## Assignment
Look for the word "report" in the entries below, then copy every line that has it.

* * *

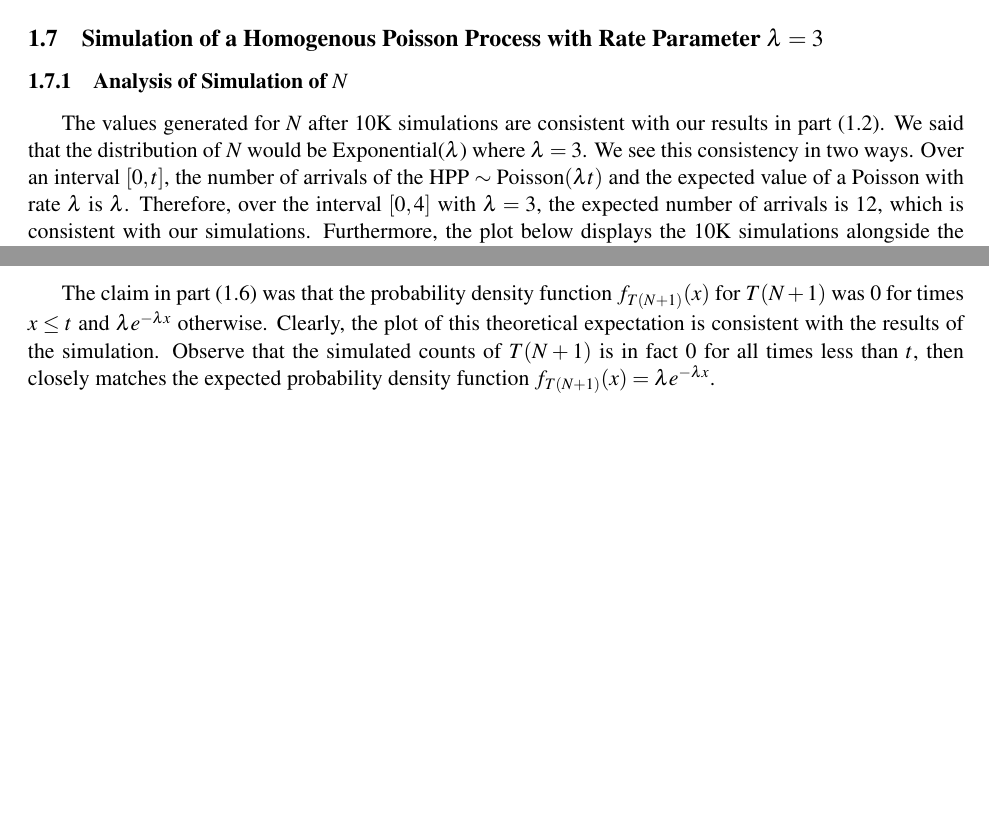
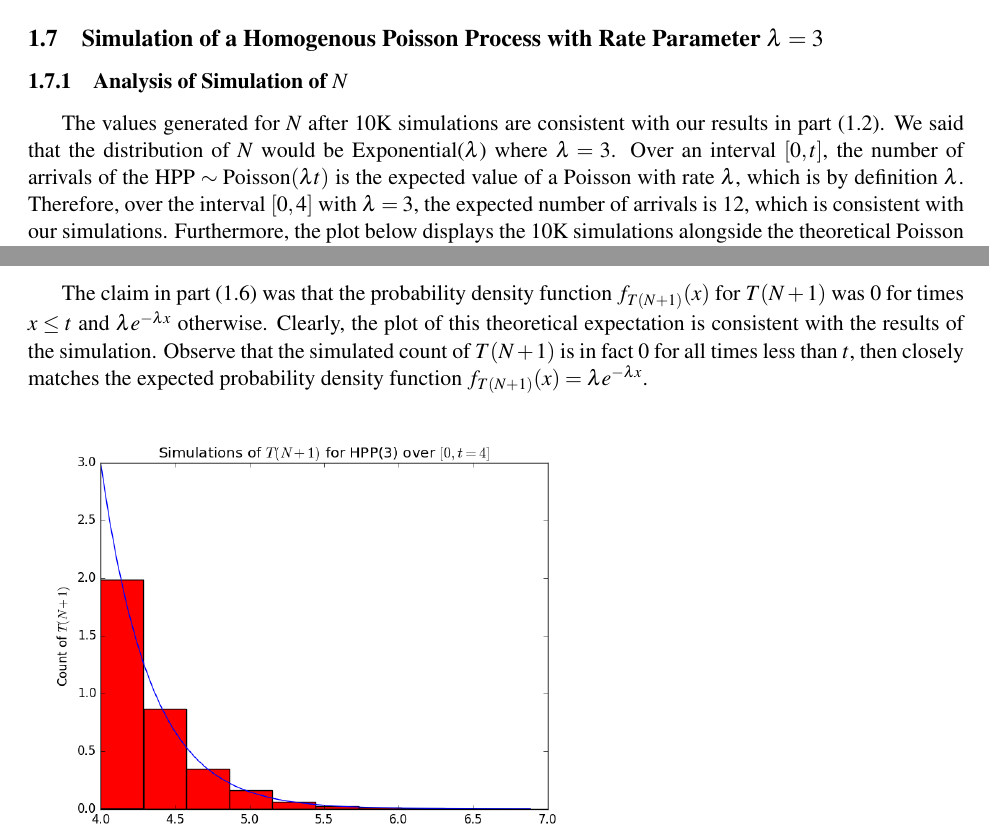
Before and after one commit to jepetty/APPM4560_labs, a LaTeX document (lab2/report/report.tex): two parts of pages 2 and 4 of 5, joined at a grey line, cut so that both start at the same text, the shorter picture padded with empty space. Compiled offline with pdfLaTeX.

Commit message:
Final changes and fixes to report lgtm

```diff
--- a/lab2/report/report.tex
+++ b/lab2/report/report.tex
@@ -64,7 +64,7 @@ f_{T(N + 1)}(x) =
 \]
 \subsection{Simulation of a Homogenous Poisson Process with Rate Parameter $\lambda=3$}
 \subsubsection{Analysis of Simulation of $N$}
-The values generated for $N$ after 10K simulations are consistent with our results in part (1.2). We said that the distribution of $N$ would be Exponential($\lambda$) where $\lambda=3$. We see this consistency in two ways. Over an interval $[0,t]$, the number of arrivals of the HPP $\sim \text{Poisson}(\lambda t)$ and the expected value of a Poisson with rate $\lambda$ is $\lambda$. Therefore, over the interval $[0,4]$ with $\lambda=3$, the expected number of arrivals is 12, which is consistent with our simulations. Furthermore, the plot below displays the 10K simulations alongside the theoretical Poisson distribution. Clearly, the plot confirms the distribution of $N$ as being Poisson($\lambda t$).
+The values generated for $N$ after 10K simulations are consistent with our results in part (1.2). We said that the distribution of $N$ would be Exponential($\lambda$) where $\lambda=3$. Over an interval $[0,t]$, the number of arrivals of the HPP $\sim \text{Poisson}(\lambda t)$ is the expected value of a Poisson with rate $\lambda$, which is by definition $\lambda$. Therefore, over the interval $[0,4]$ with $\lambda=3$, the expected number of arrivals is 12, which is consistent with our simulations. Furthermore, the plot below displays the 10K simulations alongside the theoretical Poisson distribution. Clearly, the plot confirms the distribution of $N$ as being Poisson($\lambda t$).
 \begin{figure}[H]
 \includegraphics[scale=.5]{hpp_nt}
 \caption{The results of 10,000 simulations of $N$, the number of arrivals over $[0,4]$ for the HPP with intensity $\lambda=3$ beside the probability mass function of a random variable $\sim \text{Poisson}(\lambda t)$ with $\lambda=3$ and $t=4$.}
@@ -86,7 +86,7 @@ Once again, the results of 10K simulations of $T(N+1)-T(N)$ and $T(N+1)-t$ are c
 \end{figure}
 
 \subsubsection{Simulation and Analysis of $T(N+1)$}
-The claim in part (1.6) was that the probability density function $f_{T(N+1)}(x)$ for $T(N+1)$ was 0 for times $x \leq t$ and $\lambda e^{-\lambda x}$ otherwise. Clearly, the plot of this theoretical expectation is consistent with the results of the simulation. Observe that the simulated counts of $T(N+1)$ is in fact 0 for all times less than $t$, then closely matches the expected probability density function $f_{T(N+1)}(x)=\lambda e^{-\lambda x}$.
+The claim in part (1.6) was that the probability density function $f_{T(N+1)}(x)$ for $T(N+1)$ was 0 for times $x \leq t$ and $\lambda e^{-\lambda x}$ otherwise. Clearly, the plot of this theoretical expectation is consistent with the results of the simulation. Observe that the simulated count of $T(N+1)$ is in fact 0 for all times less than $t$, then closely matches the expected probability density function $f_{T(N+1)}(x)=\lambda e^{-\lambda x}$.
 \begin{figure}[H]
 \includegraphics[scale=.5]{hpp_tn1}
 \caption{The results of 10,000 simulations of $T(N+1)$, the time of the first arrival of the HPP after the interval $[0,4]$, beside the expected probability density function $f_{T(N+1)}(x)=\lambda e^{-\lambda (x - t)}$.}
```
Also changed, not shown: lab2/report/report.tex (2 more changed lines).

* * *

## Exercise result
Before and after one commit to jepetty/APPM4560_labs, a LaTeX document (lab2/report/report.tex): two parts of pages 2 and 4 of 5, joined at a grey line, cut so that both start at the same text, the shorter picture padded with empty space. Compiled offline with pdfLaTeX.
Final changes and fixes to report lgtm
--- a/lab2/report/report.tex
+++ b/lab2/report/report.tex
Also changed, not shown: lab2/report/report.tex (2 more changed lines).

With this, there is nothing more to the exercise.